--- START ---

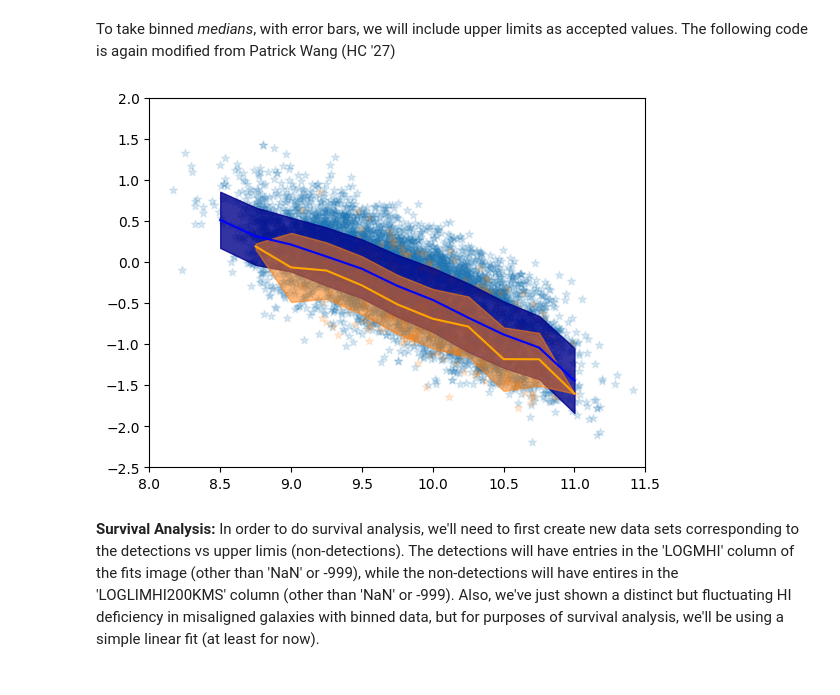
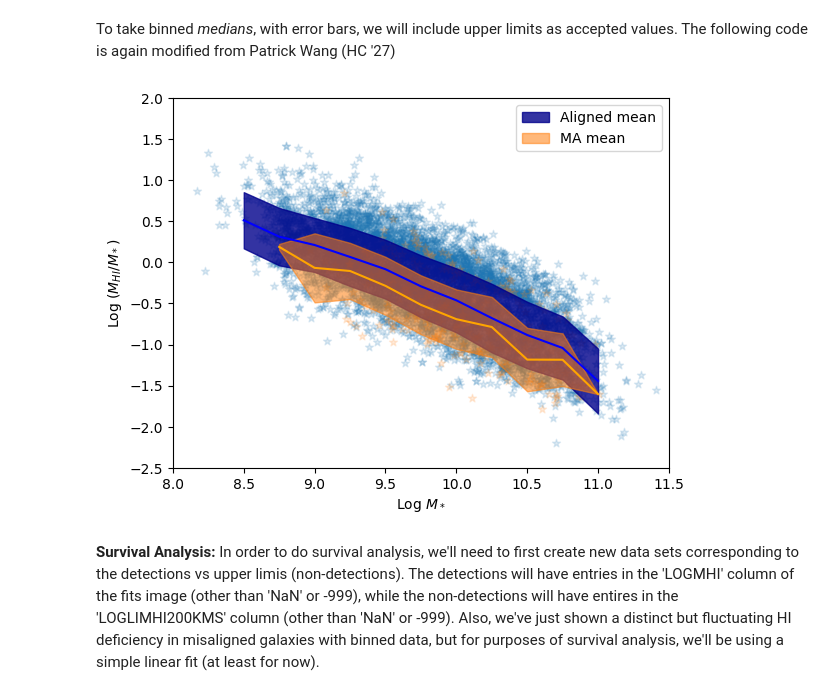
Before and after one commit to harrisonfwest/HI-MaNGA, a Jupyter notebook: HI-MaNGA_MisalignmentAndDeficiency.ipynb, the cells around one changed output. Saved outputs shown, nothing was run; the diff lists cells and outputs as text; code cells hidden in the pictures.

```diff
--- a/HI-MaNGA_MisalignmentAndDeficiency.ipynb
+++ b/HI-MaNGA_MisalignmentAndDeficiency.ipynb
@@ -304,25 +304,28 @@ To take binned *medians*, with error bars, we will include upper limits as accep
 # %%
 plt.xlim(8, 11.5)
 plt.ylim(-2.5, 2)
 
 Alignedmeans, Alignededgesmean, Alignednummean=scipy.stats.binned_statistic(alignedMStars,alignedMFrac,'mean',bins=np.arange(8.5,11.5,0.25))
 Alignedstds, Alignededgesstd, Alignednumstd=scipy.stats.binned_statistic(alignedMStars,alignedMFrac,'std',bins=np.arange(8.5,11.5,0.25))
 
 MAmeans, MAedgesmean, MAnummean=scipy.stats.binned_statistic(MAMStars, MAMFrac, statistic = 'mean', bins=np.arange(8.5,11.5,0.25))
 MAstds,MAedgesstd,MAnumstd=scipy.stats.binned_statistic(MAMStars,MAMFrac, statistic = 'std', bins=np.arange(8.5,11.5,0.25))
 
 plt.scatter(alignedMStars, alignedMFrac, marker = '*', color='tab:blue', alpha=0.15)
 plt.scatter(MAMStars, MAMFrac, marker = '*', color='tab:orange', alpha=0.15)
 
 #plotting binned data by using the edges of the bins
 plt.plot((Alignededgesmean)[:-1], Alignedmeans, ls='-', alpha=1, color='blue')
 plt.plot((MAedgesmean)[:-1], MAmeans, ls='-', alpha=1, color='orange')
 
 #highlighting the standard deviation of this binned data
-plt.fill_between(Alignededgesmean[:-1],Alignedmeans-Alignedstds,Alignedmeans+Alignedstds,alpha=.8, color='darkblue')
-plt.fill_between(MAedgesmean[:-1],MAmeans-MAstds,MAmeans+MAstds,alpha=.55, color='tab:orange');
+plt.fill_between(Alignededgesmean[:-1],Alignedmeans-Alignedstds,Alignedmeans+Alignedstds,alpha=.8, color='darkblue', label='Aligned mean')
+plt.fill_between(MAedgesmean[:-1],MAmeans-MAstds,MAmeans+MAstds,alpha=.55, color='tab:orange', label='MA mean');
+plt.legend()
+plt.xlabel('Log $M_*$')
+plt.ylabel('Log $(M_{HI}/M_*)$');
 # %% [output]
-[figure, old version]
+[figure, new version]
 # %% [markdown]
 **Survival Analysis:** In order to do survival analysis, we'll need to first create new data sets corresponding to the detections vs upper limis (non-detections). The detections will have entries in the 'LOGMHI' column of the fits image (other than 'NaN' or -999), while the non-detections will have entires in the 'LOGLIMHI200KMS' column (other than 'NaN' or -999). Also, we've just shown a distinct but fluctuating HI deficiency in misaligned galaxies with binned data, but for purposes of survival analysis, we'll be using a simple linear fit (at least for now).
 # %%
```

--- END ---

» Assigned task
With the pictures left out, return all the material above exactly.

» Answer to this exercise
Before and after one commit to harrisonfwest/HI-MaNGA, a Jupyter notebook: HI-MaNGA_MisalignmentAndDeficiency.ipynb, the cells around one changed output. Saved outputs shown, nothing was run; the diff lists cells and outputs as text; code cells hidden in the pictures.

```diff
--- a/HI-MaNGA_MisalignmentAndDeficiency.ipynb
+++ b/HI-MaNGA_MisalignmentAndDeficiency.ipynb
@@ -304,25 +304,28 @@ To take binned *medians*, with error bars, we will include upper limits as accep
 # %%
 plt.xlim(8, 11.5)
 plt.ylim(-2.5, 2)
 
 Alignedmeans, Alignededgesmean, Alignednummean=scipy.stats.binned_statistic(alignedMStars,alignedMFrac,'mean',bins=np.arange(8.5,11.5,0.25))
 Alignedstds, Alignededgesstd, Alignednumstd=scipy.stats.binned_statistic(alignedMStars,alignedMFrac,'std',bins=np.arange(8.5,11.5,0.25))
 
 MAmeans, MAedgesmean, MAnummean=scipy.stats.binned_statistic(MAMStars, MAMFrac, statistic = 'mean', bins=np.arange(8.5,11.5,0.25))
 MAstds,MAedgesstd,MAnumstd=scipy.stats.binned_statistic(MAMStars,MAMFrac, statistic = 'std', bins=np.arange(8.5,11.5,0.25))
 
 plt.scatter(alignedMStars, alignedMFrac, marker = '*', color='tab:blue', alpha=0.15)
 plt.scatter(MAMStars, MAMFrac, marker = '*', color='tab:orange', alpha=0.15)
 
 #plotting binned data by using the edges of the bins
 plt.plot((Alignededgesmean)[:-1], Alignedmeans, ls='-', alpha=1, color='blue')
 plt.plot((MAedgesmean)[:-1], MAmeans, ls='-', alpha=1, color='orange')
 
 #highlighting the standard deviation of this binned data
-plt.fill_between(Alignededgesmean[:-1],Alignedmeans-Alignedstds,Alignedmeans+Alignedstds,alpha=.8, color='darkblue')
-plt.fill_between(MAedgesmean[:-1],MAmeans-MAstds,MAmeans+MAstds,alpha=.55, color='tab:orange');
+plt.fill_between(Alignededgesmean[:-1],Alignedmeans-Alignedstds,Alignedmeans+Alignedstds,alpha=.8, color='darkblue', label='Aligned mean')
+plt.fill_between(MAedgesmean[:-1],MAmeans-MAstds,MAmeans+MAstds,alpha=.55, color='tab:orange', label='MA mean');
+plt.legend()
+plt.xlabel('Log $M_*$')
+plt.ylabel('Log $(M_{HI}/M_*)$');
 # %% [output]
-[figure, old version]
+[figure, new version]
 # %% [markdown]
 **Survival Analysis:** In order to do survival analysis, we'll need to first create new data sets corresponding to the detections vs upper limis (non-detections). The detections will have entries in the 'LOGMHI' column of the fits image (other than 'NaN' or -999), while the non-detections will have entires in the 'LOGLIMHI200KMS' column (other than 'NaN' or -999). Also, we've just shown a distinct but fluctuating HI deficiency in misaligned galaxies with binned data, but for purposes of survival analysis, we'll be using a simple linear fit (at least for now).
 # %%
```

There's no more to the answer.